  “Yeah. We can surmise whatever was there took the killer’s fancy. He didn’t bother with, say, this throw—handmade silk batik, and probably worth several thousand. And that lamp? It’s a signed Terrezio. That’s about ten grand.”

  “For that lamp?” Flabbergasted, Eve stared at the triangular gold base, the triangular shade with its white and gold glass panels. “Seriously?”

>   “Deadly. I know because Mavis and I went with Nadine to this fancy auction last week, and Nadine bought one. She got hers for eight-five, and I like it a lot better than this one, but—”

  Flabbergasted yet again, Eve waved a hand. “Nadine bought a lamp for eight and a half large?”

  “She’s got that big new apartment to furnish.”

  “How am I friends with any of you? How is this possible?”

  “Hers is really pretty—not gaudy like this one. Anyway, it was fun to look at all the stuff, and I picked up some things—I mean what they are, not actually picking them up. I was literally afraid to touch anything. What I’m saying is there’s a lot of pick-and-go stuff around here I can spot that’s worth bunches. Weird-ass burglary that leaves tens of thousands behind with a DB.”

  “Some specialize. You come for the jewelry or the electronics. How many people would look at that lamp and think it’s worth ten grand? But you’re right, it’s a weird-ass burglary if that was the goal.”

  Eve frowned at the empty place on the shelf. “He went through grabbing what caught his fancy along with cleaning out safes. Maybe weird, maybe just a flourish. We’re leaving the rest of this to the sweepers for now. We have the chief of surgery at St. Andrew’s and her husband on the guest list last night. We’ll hit them first, then the hospital, go from there.”

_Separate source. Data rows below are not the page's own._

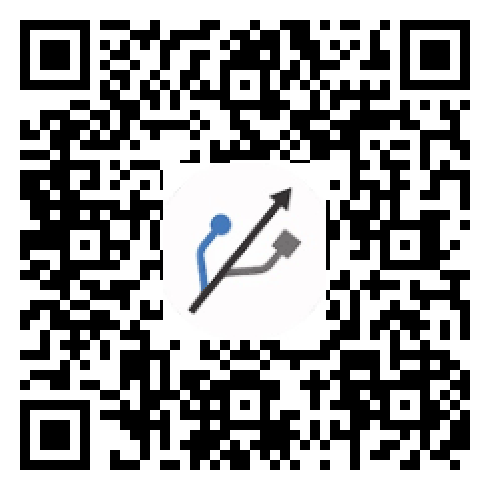
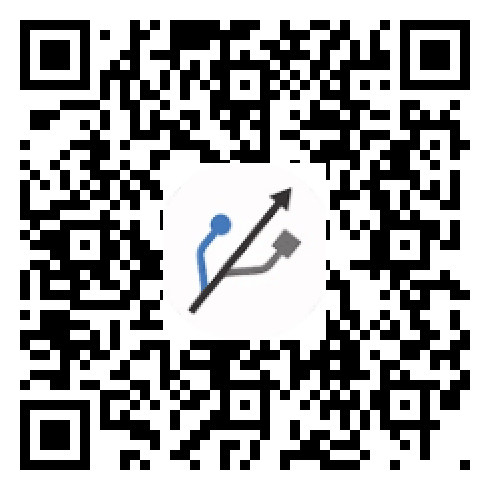
final qr code fix

Changed region(s): [[0.0306, 0.0306, 0.9796, 0.9796], [0.6429, 0.4898, 0.6735, 0.5204]]

diff --git a/application/views/barang_inventory_read.php b/application/views/barang_inventory_read.php
@@ -6,7 +6,7 @@
     <table>
       <tr>
         <td colspan="3">
-          <img class="profile-user-img img-responsive" width="100" src="<?= base_url('assets/img/qr/QR.png') ?>" alt="">
+          <img class="profile-user-img img-responsive" width="100" src="<?= base_url($qrcode) ?>" alt="qrcode">
         </td>
       </tr>
       <tr>
@@ -34,7 +34,7 @@
       <!-- Profile Image -->
       <div class="box box-primary">
         <div class="box-body box-profile">
-          <img class="profile-user-img img-responsive" src="<?= base_url('assets/img/qr/QR.png') ?>" alt="">
+          <img class="profile-user-img img-responsive" src="<?= base_url($qrcode) ?>" alt="">
           <h3 class="profile-username text-center"><?php echo $nama_barang; ?></h3>
           <p class="text-muted text-center"><?php echo $nomor; ?></p>
           <hr>

diff --git a/application/controllers/Barang_inventory.php b/application/controllers/Barang_inventory.php
@@ -110,7 +110,7 @@ class Barang_inventory extends CI_Controller
                     'lokasi' => $row->ruang . ', Lantai ' . $row->nomor_lantai,
                     'spesifikasi' => $row->spesifikasi,
                     'status' => $row->status,
-                    'qrcode' => $params['savename'] . '?id=' . $row->id,
+                    'qrcode' => 'assets/img/qr/QR.png?id=' . $id,
                     'maintenance_history' => $history,
                     'guest' => $guest,
                 );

  Peabody picked up her coat from where she’d tossed it, began to wind her mile-long scarf around her neck. “Notifications done?”

  “Vic’s parents, yeah.” Eve pulled on her snowflake cap as they headed out. “Shock from both of them. Some tears, a lot of questions. And what struck me as a kind of emotional distance.”

  She realized she’d forgotten just how freaking cold it was when the first gust of winter wind blasted her. She strode straight to her car, parked considerately at the curb. “I asked them both when they’d last seen or spoken with their son.”

  Eve got in, hit the heat, the seat warmers. “Coffee,” she told Peabody. “Get us coffee.”

  “Don’t have to ask twice.” Peabody immediately programmed the in-dash AutoChef for two coffees: one black, one regular.

  “The father told me he saw Strazza three years ago when the father came to New York for a medical conference.”